In a world with almost unlimited choices for entertainment, from streaming on-demand shows to watching live sports, from gaming online to mobile apps, brands are constantly competing for our attention and screen time.

Nowhere is this competition more evident than in the gaming industry. Traditional gaming at one point in the past was limited to a console such as a Gameboy or PlayStation. Now, however, gaming can be as simple as a mobile app.

In such a competitive environment, how can brands get ahead? The simple truth is by understanding who their customers are, their passions, motivations and mindsets, so as to personalise the experience for every customer and talk to each in a manner that will resonate with them.

Social clustering

Enter social data – or, to be more precise, Starcount’s unique method of ‘social clustering’. We analyse the passions and likes of social media users and cluster them together into different segments based on similar passions, using our pioneering platform, The Observatory. This method is different to, and much more effective than, ‘social listening’ (if you would like to understand more about the differences and why social clustering works better, read our guide here).

We tapped into The Observatory to examine the gaming audience, looking at the characteristics of the fans of different games.

Where are the women?

One of the most striking factors that immediately appears is how much of the industry is dominated by men – 84.1%, to be exact, of the overall audience is male. For gaming brands, this presents a unique opportunity to try to tap into the female audience.

The evidence is stark: women are missing from the overall gaming community and therefore represent a huge opportunity.

If we examine individual games within the Observatory, we can see that FIFA, World of Warcraft (WoW) and Call of Duty (CoD) all have female audiences of 11%, 20% and 11% respectively. If we look at the brands behind how these games are played, the same scenario exists: The female audience for PlayStation and Xbox is 20% for each; for Nintendo it is 27%; and Steam, a computer game programme, has a mere 13% of women engaged.

The evidence is stark: women are missing from the overall gaming community and therefore represent a huge opportunity. The issue is trying to work out what most women would want in a game and how they would play it. For millions of men, the answer might be FIFA on an Xbox or World of Warcraft on a computer. But for many women it could be something entirely different.

Crushing candy

Another segment in this study is Candy Crush Saga, a mobile app game, where women make up 67% of the audience. Understanding how this audience differs from the audience of other games could provide the key to unlocking a huge proportion of the female gaming market.

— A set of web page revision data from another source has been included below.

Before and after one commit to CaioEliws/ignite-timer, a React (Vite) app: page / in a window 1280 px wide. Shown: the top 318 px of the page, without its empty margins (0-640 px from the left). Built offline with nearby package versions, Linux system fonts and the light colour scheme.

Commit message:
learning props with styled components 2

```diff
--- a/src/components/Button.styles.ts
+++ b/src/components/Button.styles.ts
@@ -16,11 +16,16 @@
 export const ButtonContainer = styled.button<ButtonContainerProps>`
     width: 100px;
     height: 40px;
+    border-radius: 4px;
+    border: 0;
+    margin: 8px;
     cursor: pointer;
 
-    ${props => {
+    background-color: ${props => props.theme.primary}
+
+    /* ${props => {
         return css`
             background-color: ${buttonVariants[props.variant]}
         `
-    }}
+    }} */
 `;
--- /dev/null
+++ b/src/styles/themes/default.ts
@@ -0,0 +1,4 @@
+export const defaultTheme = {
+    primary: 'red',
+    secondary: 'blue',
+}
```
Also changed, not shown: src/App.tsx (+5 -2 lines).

The top passions for Candy Crush fans are Shopping, Fast Food & Treats, TV Talent Shows, Celebrity Gossip and Phones & Communication. The statistics of the gender divide for each console or game illustrate that consoles or PCs are more popular with men, while mobile apps, and therefore mobiles, are more popular with women.

This finding is confirmed by the presence of Phones & Communication as a passion – one that doesn’t appear in the top 10 for fans of FIFA. Meanwhile, the presence of Shopping supports the popularity of mobile app gaming, most of which operate by giving players the chance to purchase in-app credits and rewards.

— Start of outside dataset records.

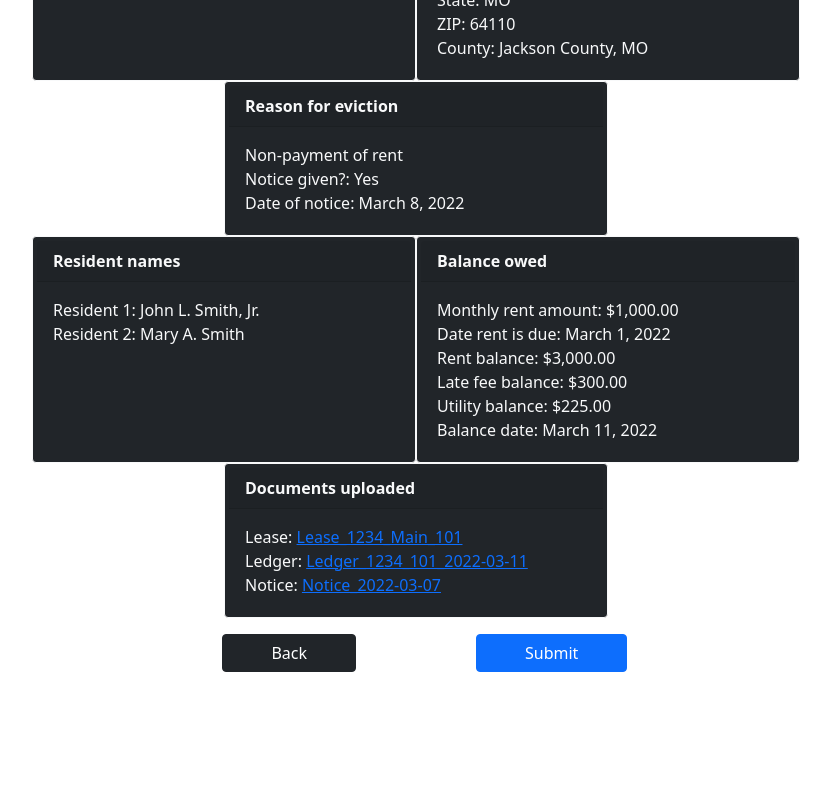
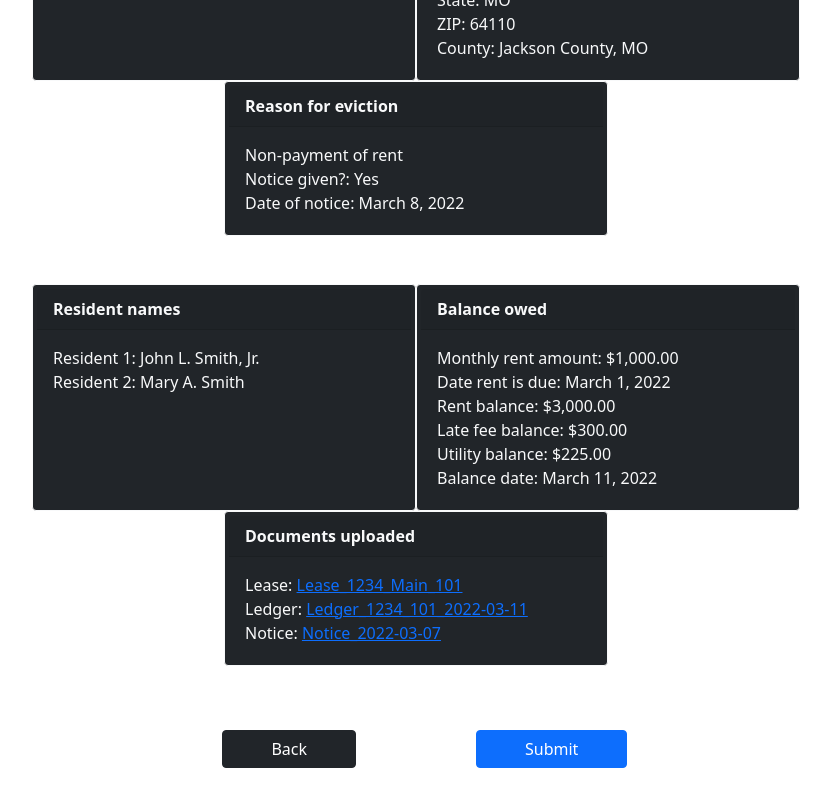
Before and after one commit to barjenbruchlaw/create-new-case-dialog, a React (Create React App) app: page /addRPCasePage7 in a window 1280 px wide. Shown: the part 395-1195 px from the top of the page, without its empty margins (224-1055 px from the left). Before the commit the page ends 1099 px from the top, so only its background shows below. Built offline with nearby package versions, Linux system fonts and the light colour scheme.

Commit message:
Error cleanup

```diff
--- a/src/App.js
+++ b/src/App.js
@@ -1,6 +1,5 @@
 import React from 'react'
 import PageNavBar from './components/PageNavBar.js'
-import { Container, Row, Col } from 'react-bootstrap'
 import './bootstrap.min.css'
 import './App.css'
 
--- a/src/components/PageNavBar.js
+++ b/src/components/PageNavBar.js
@@ -1,5 +1,5 @@
-import React, {useState} from 'react'
-import { Container, Navbar, Nav, Table, Row, Col, Modal, Form, Button } from 'react-bootstrap'
+import React from 'react'
+import { Container, Navbar, Nav } from 'react-bootstrap'
 import { Search } from 'react-bootstrap-icons'
 import { HouseDoorFill } from 'react-bootstrap-icons'
 import { BookmarkCheck } from 'react-bootstrap-icons'
--- a/src/pages/addCasePages/addCasePage2.js
+++ b/src/pages/addCasePages/addCasePage2.js
@@ -1,7 +1,6 @@
 import React from 'react'
 import PageNavBar from '../../components/PageNavBar'
-import MainHeader from '../../components/MainHeader'
-import { Container, Row, Col, Form, Button } from 'react-bootstrap'
+import { Container, Row, Col, Form } from 'react-bootstrap'
 
 const AddCasePage2 = () => {
     return (
--- a/src/pages/addCasePages/addCasePage3.js
+++ b/src/pages/addCasePages/addCasePage3.js
@@ -1,7 +1,6 @@
 import React, { useState } from 'react'
 import PageNavBar from '../../components/PageNavBar'
-import MainHeader from '../../components/MainHeader'
-import { Container, Row, Col, Form, Button } from 'react-bootstrap'
+import { Container, Row, Col, Form } from 'react-bootstrap'
 
 const AddCasePage3 = () => {
 
--- a/src/pages/addCasePages/addRPCasePage4.js
+++ b/src/pages/addCasePages/addRPCasePage4.js
@@ -1,7 +1,6 @@
 import React, { useState } from 'react'
 import PageNavBar from '../../components/PageNavBar'
-import MainHeader from '../../components/MainHeader'
-import { Container, Row, Col, Form, Button } from 'react-bootstrap'
+import { Container, Row, Col, Form } from 'react-bootstrap'
 
 const AddRPCasePage4 = () => {
 
--- a/src/pages/addCasePages/addRPCasePage5.js
+++ b/src/pages/addCasePages/addRPCasePage5.js
@@ -1,7 +1,6 @@
-import React, {useState} from 'react'
+import React from 'react'
 import PageNavBar from '../../components/PageNavBar'
-import MainHeader from '../../components/MainHeader'
-import { Container, Row, Col, Form, Button } from 'react-bootstrap'
+import { Container, Row, Col, Form } from 'react-bootstrap'
 
 const AddRPCasePage5 = () => {
 
--- a/src/pages/addCasePages/addRPCasePage6.js
+++ b/src/pages/addCasePages/addRPCasePage6.js
@@ -1,7 +1,6 @@
-import React, { useState } from 'react'
+import React from 'react'
 import PageNavBar from '../../components/PageNavBar'
-import MainHeader from '../../components/MainHeader'
-import { Container, Row, Col, Form, Button } from 'react-bootstrap'
+import { Container, Row, Col, Form } from 'react-bootstrap'
 
 const AddRPCasePage6 = () => {
 
--- a/src/pages/addCasePages/addRPCasePage7.js
+++ b/src/pages/addCasePages/addRPCasePage7.js
@@ -1,7 +1,6 @@
-import React, { useState } from 'react'
+import React from 'react'
 import PageNavBar from '../../components/PageNavBar'
-import MainHeader from '../../components/MainHeader'
-import { Container, Row, Col, Button, Card } from 'react-bootstrap'
+import { Container, Row, Col, Card } from 'react-bootstrap'
 
 const AddRPCasePage7 = () => {
 
@@ -57,7 +56,7 @@ const AddRPCasePage7 = () => {
                         </Card>
 
                     </Row>
-                    <Row className='py-5' className='justify-content-center'>
+                    <Row className='py-5 justify-content-center'>
 
                         <Card bg='dark' text='light' border="light" className='p-1' style={{ width: '24rem' }}>
                             <Card.Header className='fw-bold'>Resident names</Card.Header>
--- a/src/pages/addcase.js
+++ b/src/pages/addcase.js
@@ -1,6 +1,5 @@
 import React from 'react'
 import PageNavBar from '../components/PageNavBar'
-import MainHeader from '../components/MainHeader'
 import { Container, Row, Col, Form, Button } from 'react-bootstrap'
 import '../App.css'
 
```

Interestingly, while the top brands for the audiences of games like FIFA, Call of Duty and World of Warcraft reflect gaming brands, the top brands for the Candy Crush audience are distinctly lacking in them, instead being filled with shopping brands like Asda, Argos, Morrisons and Tesco, as well as food and snack brands like Cadbury, McDonalds and Pringles.

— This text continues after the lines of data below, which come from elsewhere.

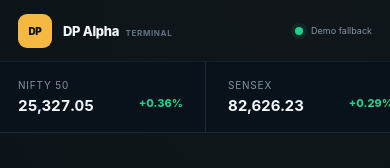
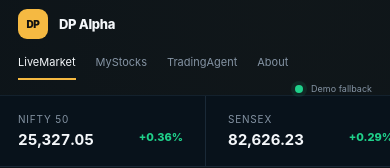
Before and after one commit to rogerdc17/global-markets-platform, a Next.js app: page / in a window 390 px wide. Shown: the top 168 px of the page. Built offline with nearby package versions, Linux system fonts and the light colour scheme; no server answers.

Commit message:
Fix mobile navigation visibility

```diff
--- a/app/globals.css
+++ b/app/globals.css
@@ -192,17 +192,51 @@
 footer span { max-width: 760px; text-align: right; }
 
 @media (max-width: 1050px) {
-  .nav-shell { grid-template-columns: 1fr auto; }
-  .desktop-nav { display: none; }
+  .nav-shell {
+    grid-template-columns: 1fr auto;
+    grid-template-rows: auto auto;
+    align-items: center;
+    padding-top: 8px;
+  }
+  .desktop-nav {
+    display: flex;
+    grid-column: 1 / -1;
+    width: 100%;
+    gap: 22px;
+    overflow-x: auto;
+    overscroll-behavior-x: contain;
+    scrollbar-width: none;
+    -webkit-overflow-scrolling: touch;
+    padding: 2px 0 0;
+  }
+  .desktop-nav::-webkit-scrollbar { display: none; }
+  .desktop-nav a {
+    flex: 0 0 auto;
+    padding: 12px 0 10px;
+    white-space: nowrap;
+  }
   .dashboard { grid-template-columns: 1fr; }
   .side-column { display: grid; grid-template-columns: 1fr 1fr; }
   .hero { grid-template-columns: 1fr 280px; }
   .roadmap { grid-template-columns: 1fr; }
 }
 @media (max-width: 760px) {
-  .nav-shell { padding: 0 18px; min-height: 62px; }
+  .nav-shell {
+    padding: 8px 18px 0;
+    min-height: 96px;
+    row-gap: 2px;
+  }
   .brand { font-size: 13px; }
+  .brand-terminal { display: none; }
+  .brand-mark { width: 30px; height: 30px; }
   .session-pill { font-size: 9px; }
+  .desktop-nav {
+    gap: 20px;
+    font-size: 11px;
+  }
+  .desktop-nav a {
+    padding: 11px 0 9px;
+  }
   .index-strip-inner { min-width: 760px; padding: 0 18px; }
   .hero { grid-template-columns: 1fr; padding: 50px 18px 40px; }
   .hero h1 { font-size: clamp(48px, 15vw, 68px); }
```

This is further evidence that a large proportion of women are not interested in intense gaming but are instead looking for some form of entertainment that allows them to shop, while on the move.

Again, if we look at media titles, similar insight emerges. While titles for FIFA, CoD and WoW reflect gaming passions, such as PC Gamer and Game Informer, those for Candy Crush have a greater focus on celebrity culture, such as Britain’s Got Talent, Saturday Night Takeaway and I’m a Celebrity.

All of this insight should highlight to male-dominated gaming brands a need to increase investment in mobile app gaming, in order to tap into a large proportion of female gamers. However, that’s not all that is going on here.

A growing audience

To illustrate the female gaming segment further, we can examine another example: The Sims, an interactive simulation game where players simulate a life, from birth till death. The audience for this game is overwhelmingly female, with 70%. Yet this is no app – The Sims is primarily played on a PC.

The opportunity to attract more women is one that every gaming brand, whether console or mobile, should be looking to.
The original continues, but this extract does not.